The distinctive and reassuring chimes, which have marked the passage of time since the Victorian era, will fall silent after ringing out at noon on Monday for the final time before a $37 million restoration project at the tower in which the bell is housed.
The bongs have been an almost constant presence, heard not just in London but around the world: Two BBC News bulletins each day, at 6 p.m. and midnight, begin with the famous sound, which the broadcaster first used in 1924. The building, in millions of replicas, and the chimes, played by clocks around the world, are among the most recognizable symbols of modern Britain and have become a tourist attraction in their own right.
Now the scaffolding that has been climbing up the tower as part of an ambitious renovation project will cover all but one of its clock faces.
The idea that one of Britain’s national symbols would be draped in white and muted while the country negotiated its divorce from the European Union was almost too much to bear for some of the senior politicians driving what is commonly known as “Brexit,” and for several of the country’s popular tabloids, which are rarely afraid to wave the flag.
Prime Minister Theresa May asked for a review of the plans and David Davis, Britain’s lead negotiator in the withdrawal talks, said that the interruption was “mad” and those responsible should “just get on with it,” echoing the prime minister’s first major speech on “Brexit.”
For all of the hand-wringing, this is not the first time Big Ben has been silenced, which perhaps explained the less sentimental approach taken by Jeremy Corbyn, the leader of the opposition Labour Party. “It’s not a national disaster or catastrophe,” he said.
In fact, there is nothing wrong with the main bell. (It has several cracks, but those are what give it its distinctive sound, and officials have issued assurances that they will be left alone.)
It’s the tower, officially known as the Elizabeth Tower and commonly referred to as Big Ben, the clock mechanism and faces that are showing signs of aging, like the rest of the crumbling Palace of Westminster.
Paint is flaking, there are cracks in the masonry, the roof is leaking and the metalwork is rusting. All need to be addressed to keep the clock from falling.
But at 118 decibels, Big Ben’s bongs are so loud (over the human pain threshold and louder than a jet taking off) that they might startle people working at heights or damage their hearing permanently.
Parliamentary officials said that they would reconsider the duration of the silence when they return from summer recess, but that the safety of workers would be protected.

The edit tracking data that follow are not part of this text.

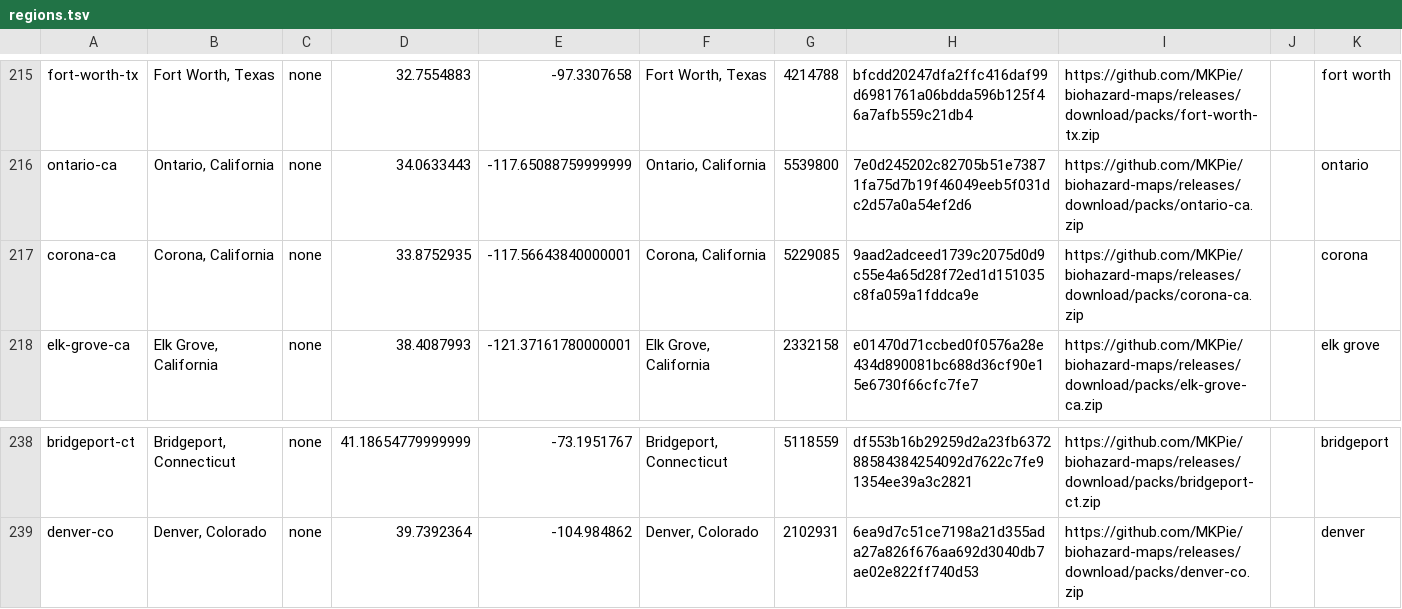
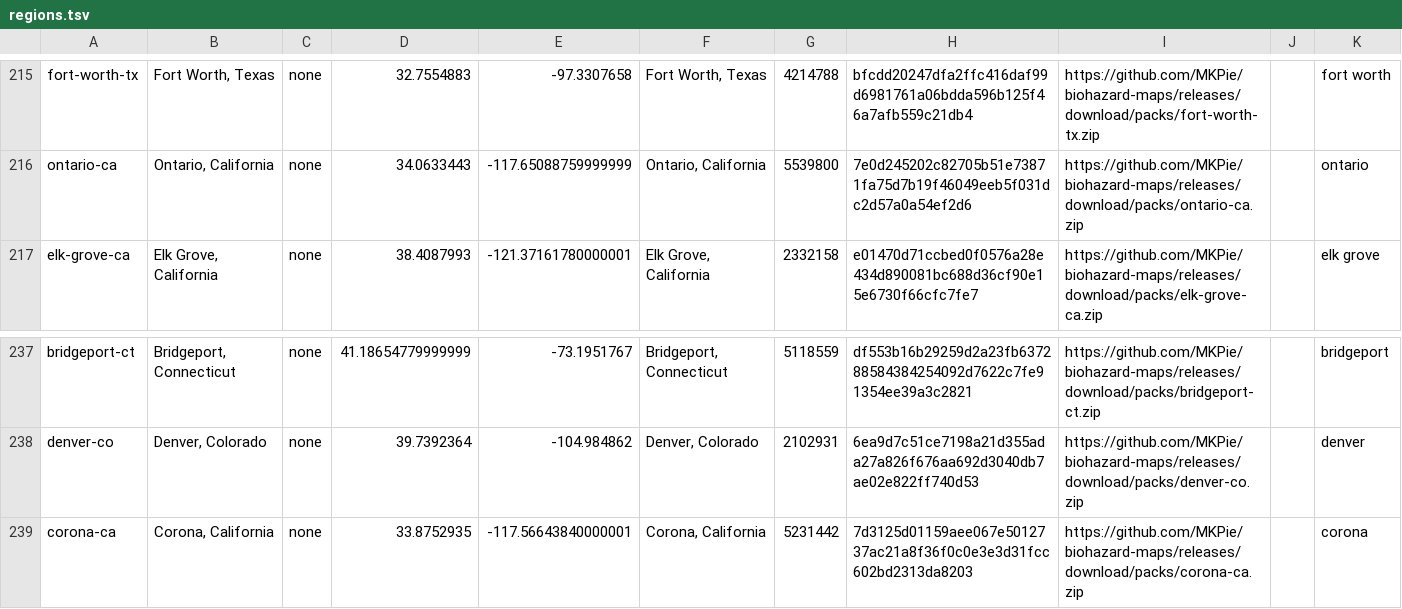
Before and after one commit to MKPie/biohazard-maps, a TSV file: regions.tsv, drawn as a sheet; only a part is shown, gaps mark what is left out.

Commit message:
Add map pack corona-ca

```diff
--- a/regions.tsv
+++ b/regions.tsv
@@ -216,3 +216,2 @@ fort-worth-tx	Fort Worth, Texas	none	32.7554883	-97.3307658	Fort Worth, Texas	42
 ontario-ca	Ontario, California	none	34.0633443	-117.65088759999999	Ontario, California	5539800	7e0d245202c82705b51e73871fa75d7b19f46049eeb5f031dc2d57a0a54ef2d6	https://github.com/MKPie/biohazard-maps/releases/download/packs/ontario-ca.zip		ontario
-corona-ca	Corona, California	none	33.8752935	-117.56643840000001	Corona, California	5229085	9aad2adceed1739c2075d0d9c55e4a65d28f72ed1d151035c8fa059a1fddca9e	https://github.com/MKPie/biohazard-maps/releases/download/packs/corona-ca.zip		corona
 elk-grove-ca	Elk Grove, California	none	38.4087993	-121.37161780000001	Elk Grove, California	2332158	e01470d71ccbed0f0576a28e434d890081bc688d36cf90e15e6730f66cfc7fe7	https://github.com/MKPie/biohazard-maps/releases/download/packs/elk-grove-ca.zip		elk grove
@@ -239 +238,2 @@ bridgeport-ct	Bridgeport, Connecticut	none	41.18654779999999	-73.1951767	Bridgep
 denver-co	Denver, Colorado	none	39.7392364	-104.984862	Denver, Colorado	2102931	6ea9d7c51ce7198a21d355ada27a826f676aa692d3040db7ae02e822ff740d53	https://github.com/MKPie/biohazard-maps/releases/download/packs/denver-co.zip		denver
+corona-ca	Corona, California	none	33.8752935	-117.56643840000001	Corona, California	5231442	7d3125d01159aee067e5012737ac21a8f36f0c0e3e3d31fcc602bd2313da8203	https://github.com/MKPie/biohazard-maps/releases/download/packs/corona-ca.zip		corona
```
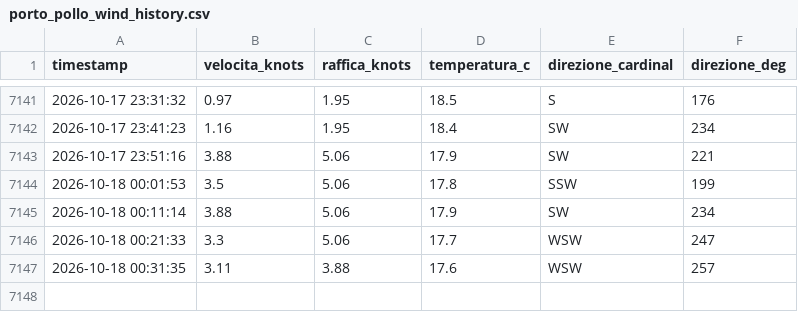
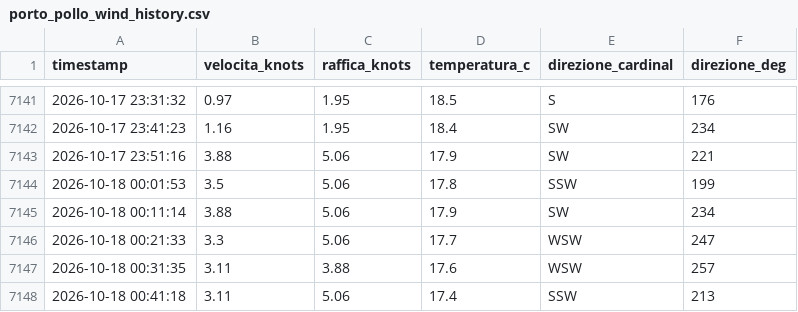
Before and after one commit to bubestube/Wind-PP, a CSV file: porto_pollo_wind_history.csv, drawn as a sheet; only a part is shown, gaps mark what is left out; the diff names each change by its address in the sheet, - before the commit and + after, or states it on an @@ line.

```diff
--- a/porto_pollo_wind_history.csv
+++ b/porto_pollo_wind_history.csv
+row 7148: 2026-10-18 00:41:18 | 3.11 | 5.06 | 17.4 | SSW | 213
```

Big Ben would still chime each November, they said, to remember those who served in World War I, and would also continue to ring in the new year.
During World War II, when the bells carried on tolling after a brief interlude, the sound of Big Ben gave troops a boost in morale, and provided hope to those in occupied countries like France. “It was our lifeblood, and it was our comfort, and it kept us sane,” Ginette Spanier, a former director of the Paris fashion house Pierre Balmain, once told the BBC.